The proposed research will advance our understanding of the interplay be- tween network structure and information diffusion by combining two distinct topics — communities and information diffusion — that rarely have been studied together. This research will lead us both to more accurate discovery of highly overlapping communities and to deeper understanding of how network community structure affects information spreading. Such understanding will also allow us to develop predictive models of information diffusion, which leverages the information of network community structure. Furthermore, the intellectual merits are not confined to social network research, as the methods can potentially be broadly applicable to other types of networks, as the PI’s research on biological networks exemplify.

Broader Impacts

This project will have strong broader impacts.
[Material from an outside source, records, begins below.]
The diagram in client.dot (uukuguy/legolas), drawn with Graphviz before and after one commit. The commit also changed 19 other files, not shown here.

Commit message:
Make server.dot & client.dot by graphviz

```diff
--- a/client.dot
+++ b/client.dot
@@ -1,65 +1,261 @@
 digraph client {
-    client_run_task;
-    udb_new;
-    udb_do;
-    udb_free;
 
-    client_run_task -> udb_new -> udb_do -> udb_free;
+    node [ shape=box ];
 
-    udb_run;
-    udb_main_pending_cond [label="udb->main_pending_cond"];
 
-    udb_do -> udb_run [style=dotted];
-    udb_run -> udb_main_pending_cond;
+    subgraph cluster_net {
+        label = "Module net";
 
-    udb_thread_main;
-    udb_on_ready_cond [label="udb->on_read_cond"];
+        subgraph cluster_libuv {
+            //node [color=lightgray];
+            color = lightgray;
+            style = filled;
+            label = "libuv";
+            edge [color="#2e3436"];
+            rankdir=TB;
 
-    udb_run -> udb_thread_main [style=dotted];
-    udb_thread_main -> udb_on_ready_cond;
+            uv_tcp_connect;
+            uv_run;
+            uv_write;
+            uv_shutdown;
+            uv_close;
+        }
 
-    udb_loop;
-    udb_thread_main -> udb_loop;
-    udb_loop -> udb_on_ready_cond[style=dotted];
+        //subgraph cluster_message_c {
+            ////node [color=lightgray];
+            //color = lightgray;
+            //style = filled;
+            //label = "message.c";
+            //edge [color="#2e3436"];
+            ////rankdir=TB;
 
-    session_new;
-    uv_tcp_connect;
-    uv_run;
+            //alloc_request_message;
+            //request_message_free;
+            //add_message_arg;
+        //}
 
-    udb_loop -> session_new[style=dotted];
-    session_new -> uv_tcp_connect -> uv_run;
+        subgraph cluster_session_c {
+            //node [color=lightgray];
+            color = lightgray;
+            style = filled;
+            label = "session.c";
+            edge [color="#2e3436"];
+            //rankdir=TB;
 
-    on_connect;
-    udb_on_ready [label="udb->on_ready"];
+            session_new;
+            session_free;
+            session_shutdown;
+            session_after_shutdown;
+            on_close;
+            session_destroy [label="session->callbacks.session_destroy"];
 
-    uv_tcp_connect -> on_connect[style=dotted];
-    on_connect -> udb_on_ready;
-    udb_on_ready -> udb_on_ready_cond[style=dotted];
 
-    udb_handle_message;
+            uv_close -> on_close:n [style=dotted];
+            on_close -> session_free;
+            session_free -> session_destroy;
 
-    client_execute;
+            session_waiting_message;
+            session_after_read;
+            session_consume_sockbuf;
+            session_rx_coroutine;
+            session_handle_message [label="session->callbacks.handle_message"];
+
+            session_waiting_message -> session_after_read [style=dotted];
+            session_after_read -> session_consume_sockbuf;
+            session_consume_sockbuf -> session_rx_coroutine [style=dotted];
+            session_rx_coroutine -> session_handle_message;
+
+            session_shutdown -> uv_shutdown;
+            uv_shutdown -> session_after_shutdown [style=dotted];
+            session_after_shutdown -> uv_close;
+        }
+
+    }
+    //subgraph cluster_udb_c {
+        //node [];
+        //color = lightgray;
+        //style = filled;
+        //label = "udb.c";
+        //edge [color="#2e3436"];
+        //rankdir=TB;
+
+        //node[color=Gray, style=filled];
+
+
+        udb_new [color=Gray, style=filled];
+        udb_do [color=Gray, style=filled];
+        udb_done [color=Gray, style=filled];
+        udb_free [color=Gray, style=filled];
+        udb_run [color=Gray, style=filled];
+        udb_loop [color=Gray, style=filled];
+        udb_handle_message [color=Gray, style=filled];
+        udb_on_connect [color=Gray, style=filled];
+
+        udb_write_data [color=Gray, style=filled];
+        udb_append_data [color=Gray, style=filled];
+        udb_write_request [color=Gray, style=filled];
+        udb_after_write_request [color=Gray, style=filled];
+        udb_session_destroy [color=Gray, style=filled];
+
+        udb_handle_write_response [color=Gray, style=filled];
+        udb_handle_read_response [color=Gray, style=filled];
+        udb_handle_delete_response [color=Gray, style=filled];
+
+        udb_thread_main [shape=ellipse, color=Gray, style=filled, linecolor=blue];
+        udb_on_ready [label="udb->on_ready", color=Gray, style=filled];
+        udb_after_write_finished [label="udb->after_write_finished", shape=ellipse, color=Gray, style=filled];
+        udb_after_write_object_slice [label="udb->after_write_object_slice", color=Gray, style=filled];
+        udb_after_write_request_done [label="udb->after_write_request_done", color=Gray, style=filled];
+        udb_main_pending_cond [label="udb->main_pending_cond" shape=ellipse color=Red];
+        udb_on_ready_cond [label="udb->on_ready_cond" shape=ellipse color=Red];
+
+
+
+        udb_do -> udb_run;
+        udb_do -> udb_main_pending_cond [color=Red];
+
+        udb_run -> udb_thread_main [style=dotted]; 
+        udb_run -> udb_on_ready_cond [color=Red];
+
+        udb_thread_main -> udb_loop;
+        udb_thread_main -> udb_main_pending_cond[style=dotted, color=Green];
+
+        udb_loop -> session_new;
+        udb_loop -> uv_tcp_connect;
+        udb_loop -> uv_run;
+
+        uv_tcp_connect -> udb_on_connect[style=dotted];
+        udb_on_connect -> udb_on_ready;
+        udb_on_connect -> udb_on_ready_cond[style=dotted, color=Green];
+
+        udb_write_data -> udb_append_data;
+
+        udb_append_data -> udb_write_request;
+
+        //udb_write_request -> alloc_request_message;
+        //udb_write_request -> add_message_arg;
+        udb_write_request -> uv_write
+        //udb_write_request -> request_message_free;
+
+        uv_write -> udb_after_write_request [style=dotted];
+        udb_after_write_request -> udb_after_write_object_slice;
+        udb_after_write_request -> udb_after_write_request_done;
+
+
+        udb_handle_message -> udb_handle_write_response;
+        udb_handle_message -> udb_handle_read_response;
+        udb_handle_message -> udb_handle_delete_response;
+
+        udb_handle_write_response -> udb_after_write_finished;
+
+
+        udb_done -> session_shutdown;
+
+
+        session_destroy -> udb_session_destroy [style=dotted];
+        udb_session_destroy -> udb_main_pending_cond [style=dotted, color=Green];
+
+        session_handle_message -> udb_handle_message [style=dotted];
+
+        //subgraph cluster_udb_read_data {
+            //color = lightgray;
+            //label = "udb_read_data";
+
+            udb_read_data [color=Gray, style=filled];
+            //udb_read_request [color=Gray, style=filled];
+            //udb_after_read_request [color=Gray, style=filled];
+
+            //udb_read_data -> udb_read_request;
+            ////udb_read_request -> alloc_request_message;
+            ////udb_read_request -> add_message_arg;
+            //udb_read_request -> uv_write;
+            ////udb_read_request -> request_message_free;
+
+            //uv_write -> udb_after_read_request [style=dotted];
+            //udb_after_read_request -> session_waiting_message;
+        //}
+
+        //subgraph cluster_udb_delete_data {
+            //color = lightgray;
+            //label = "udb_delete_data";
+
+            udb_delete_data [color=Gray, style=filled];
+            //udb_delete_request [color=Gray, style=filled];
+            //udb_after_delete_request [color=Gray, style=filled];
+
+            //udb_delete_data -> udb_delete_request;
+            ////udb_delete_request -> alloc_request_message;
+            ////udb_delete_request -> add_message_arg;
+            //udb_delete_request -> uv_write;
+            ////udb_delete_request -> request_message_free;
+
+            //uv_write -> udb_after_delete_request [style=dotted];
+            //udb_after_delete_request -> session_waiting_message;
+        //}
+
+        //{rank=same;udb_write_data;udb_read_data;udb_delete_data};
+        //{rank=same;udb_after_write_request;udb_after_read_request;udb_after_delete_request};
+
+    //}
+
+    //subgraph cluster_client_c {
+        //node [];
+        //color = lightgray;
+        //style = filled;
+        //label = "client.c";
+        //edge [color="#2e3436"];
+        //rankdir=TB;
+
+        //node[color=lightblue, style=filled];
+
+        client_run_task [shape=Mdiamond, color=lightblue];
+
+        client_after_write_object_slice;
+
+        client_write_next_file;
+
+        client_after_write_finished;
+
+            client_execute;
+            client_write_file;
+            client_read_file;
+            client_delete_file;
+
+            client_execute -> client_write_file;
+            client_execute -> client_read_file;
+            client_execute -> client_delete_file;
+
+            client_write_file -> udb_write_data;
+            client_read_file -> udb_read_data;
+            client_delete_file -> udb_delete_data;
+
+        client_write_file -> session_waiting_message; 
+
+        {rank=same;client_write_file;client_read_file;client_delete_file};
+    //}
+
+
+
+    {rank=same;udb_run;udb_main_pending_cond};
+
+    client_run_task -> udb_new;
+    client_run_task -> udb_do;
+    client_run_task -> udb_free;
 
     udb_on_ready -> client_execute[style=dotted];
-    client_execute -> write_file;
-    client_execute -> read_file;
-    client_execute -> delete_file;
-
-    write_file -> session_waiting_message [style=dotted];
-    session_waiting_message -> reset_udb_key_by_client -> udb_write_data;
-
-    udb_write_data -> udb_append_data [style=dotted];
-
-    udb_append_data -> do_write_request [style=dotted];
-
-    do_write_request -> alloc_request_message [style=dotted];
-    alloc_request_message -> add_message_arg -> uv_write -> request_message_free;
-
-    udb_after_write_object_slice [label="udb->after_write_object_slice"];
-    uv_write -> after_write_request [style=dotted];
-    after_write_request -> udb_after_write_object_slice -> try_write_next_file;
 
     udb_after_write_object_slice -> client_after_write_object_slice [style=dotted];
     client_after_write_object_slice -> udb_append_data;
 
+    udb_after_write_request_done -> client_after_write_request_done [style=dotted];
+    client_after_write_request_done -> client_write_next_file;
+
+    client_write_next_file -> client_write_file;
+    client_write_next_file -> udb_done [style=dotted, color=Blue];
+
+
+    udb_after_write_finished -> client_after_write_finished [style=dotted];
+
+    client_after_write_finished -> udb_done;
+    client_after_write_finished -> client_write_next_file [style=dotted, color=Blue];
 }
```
Because most students actively engage social networking services, it appeals to broader populations. There is a strong demand for network analysis curricula and research opportunities. The PI will leverage this opportunity to initiate a curriculum on network analysis and mining and to provide research opportunities to broad populations. The PI will provide research opportunities and mentoring to students from HBCUs (Historically Black Colleges and Universities) through A4RC (Alliance for Advancement of African-American Researchers in Computing) and DREU program. The PI will develop online courses on social networks and reach out to underrepresented populations. Since many social phenomena are related to community structure (e.g. racial and cultural seg- regation, conflict between groups, emergence of political polarization, rumors, misinformation), understanding the structure, dynamics, and roles played by communities will help us to under- stand these phenomena. Furthering our understanding of these phenomena will, in turn, help us to understand and mitigate some of their harmful effects, and will facilitate improved public policy design and campaigns for social good.

Scale of Use

10~100 cores will be used infrequently. Exact amount of cpu time is hard to predict at the current stage.


1. Lilian Weng, Filippo Menczer, Yong-Yeol Ahn, "Community structure and Spreading of Social Contagions" (Preprint, to be submitted to WWW'13)